There are specific groups of both Muslim and Christian fundamentalists who terrify me and who must be opposed by any means possible: the ones who are most exultant about wanting to go to war with each other right now. But as for demonization of all Muslims generally, including Muslim members of our great U.S. melting pot experiment (which I remain profoundly excited by), don't get me started about how important it is for all of us, believers and skeptics alike, to live in mutual respect for each others' practices.
I was cheered up by Robert Byrd's speech,
of course, and then as I was working on my rant about the boxcars, above, one of my
favorite bloggers (and editors, for that matter) was also thinking about
some of the same historical parallels. I'll let him have the almost last word;
Nielsen Hayden's full blog entry is here, and the relevant quotation is:
We are led by knaves, criminals and morons. Bullies, sadists, and fools. Even
by the standards of everyday politics, this Administration is made up of notably
ghastly and hapless human beings.
I've been trying not to think about all this - but it's not working - and
maybe that's a good thing. The last word for now comes from the book I'm using for Lenten
meditation this year. The author is Martin L. Smith and the book is
A Season for the Spirit;
take it away, Martin. (I've pulled just two paragraphs out of the meditation
for Monday after Lent 1.)

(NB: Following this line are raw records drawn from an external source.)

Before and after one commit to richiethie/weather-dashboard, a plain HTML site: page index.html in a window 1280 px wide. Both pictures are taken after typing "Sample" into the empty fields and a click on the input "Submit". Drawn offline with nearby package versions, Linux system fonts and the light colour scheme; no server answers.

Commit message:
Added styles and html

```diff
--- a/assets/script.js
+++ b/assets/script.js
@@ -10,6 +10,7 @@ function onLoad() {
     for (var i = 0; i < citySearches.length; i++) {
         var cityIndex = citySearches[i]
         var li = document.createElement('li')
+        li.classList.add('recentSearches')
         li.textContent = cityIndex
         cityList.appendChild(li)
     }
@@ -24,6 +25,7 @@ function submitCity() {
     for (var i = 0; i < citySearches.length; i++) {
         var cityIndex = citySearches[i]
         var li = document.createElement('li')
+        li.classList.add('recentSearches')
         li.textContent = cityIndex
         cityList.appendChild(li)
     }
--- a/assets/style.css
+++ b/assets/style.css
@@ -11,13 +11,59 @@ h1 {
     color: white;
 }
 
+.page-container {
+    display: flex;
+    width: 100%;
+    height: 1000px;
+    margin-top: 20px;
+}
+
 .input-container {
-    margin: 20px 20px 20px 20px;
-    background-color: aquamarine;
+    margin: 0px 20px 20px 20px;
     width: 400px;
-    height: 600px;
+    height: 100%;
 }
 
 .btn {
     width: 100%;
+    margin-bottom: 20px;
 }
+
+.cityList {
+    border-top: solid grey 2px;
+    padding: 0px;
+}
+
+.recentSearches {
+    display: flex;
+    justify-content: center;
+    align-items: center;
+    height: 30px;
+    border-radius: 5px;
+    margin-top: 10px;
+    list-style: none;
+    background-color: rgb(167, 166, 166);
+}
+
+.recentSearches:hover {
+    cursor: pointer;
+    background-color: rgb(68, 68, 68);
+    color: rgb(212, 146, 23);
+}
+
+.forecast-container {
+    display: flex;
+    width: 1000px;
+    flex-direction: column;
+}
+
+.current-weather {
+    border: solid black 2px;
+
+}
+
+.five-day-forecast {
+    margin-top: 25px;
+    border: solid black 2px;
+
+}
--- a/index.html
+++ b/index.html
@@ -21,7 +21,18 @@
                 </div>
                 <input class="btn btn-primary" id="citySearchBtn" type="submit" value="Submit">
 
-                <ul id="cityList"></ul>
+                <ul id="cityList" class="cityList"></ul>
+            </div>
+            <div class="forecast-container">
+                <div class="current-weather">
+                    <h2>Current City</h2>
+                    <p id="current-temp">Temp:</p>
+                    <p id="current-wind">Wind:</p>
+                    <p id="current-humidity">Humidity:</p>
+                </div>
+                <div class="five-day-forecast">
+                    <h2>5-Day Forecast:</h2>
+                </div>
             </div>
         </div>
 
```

There really isn't a nice way of saying this. The people we are are being led by are stupid, vicious, and crazy. We all want to avoid acknowledging this, and we're all wrong. The rest of the world can see it perfectly clearly, and they're increasingly disinclined to be polite about it. Like the Germans of the late 20th century, we will spend the rest of our life explaining to one another how we got here and how we let it happen.
...a primary obstacle to overcome. This is our habitual condition of being
under an anaesthetic. Most of us have a primary defense mechanism against being
overwhelmed by the pain of the world and our own pain. It is as if we administer
to ourselves an anaesthetic to numb its impact. The price we pay is that it also
numbs our capacity for joy, but until we surrender to the Spirit of God we
reckon the price to be worth it. The strongest sign of the Spirit working
within us is simply that the anaesthetic begins to wear off. We start to come
round and become vulnerable not only to the experience of joy at being found,
embraced and indwelt by God, but also vulnerable to pain, our own stored up
pain and the pain of the world.
I wish for everyone who celebrates Lent, a thoughtful and meaningful season this year.
And for all of us (regardless of our spiritual paths), I wish peace on earth, starting
with our own lives and spreading outwards.
Experience of the Spirit of Jesus always has a paradoxical, two-fold character. There is always joy and pain. Joy at our undeserved embrace by love, and the hope of being completely healed. Pain in sharper empathy with the suffering of a world which is so far from being unified and healed...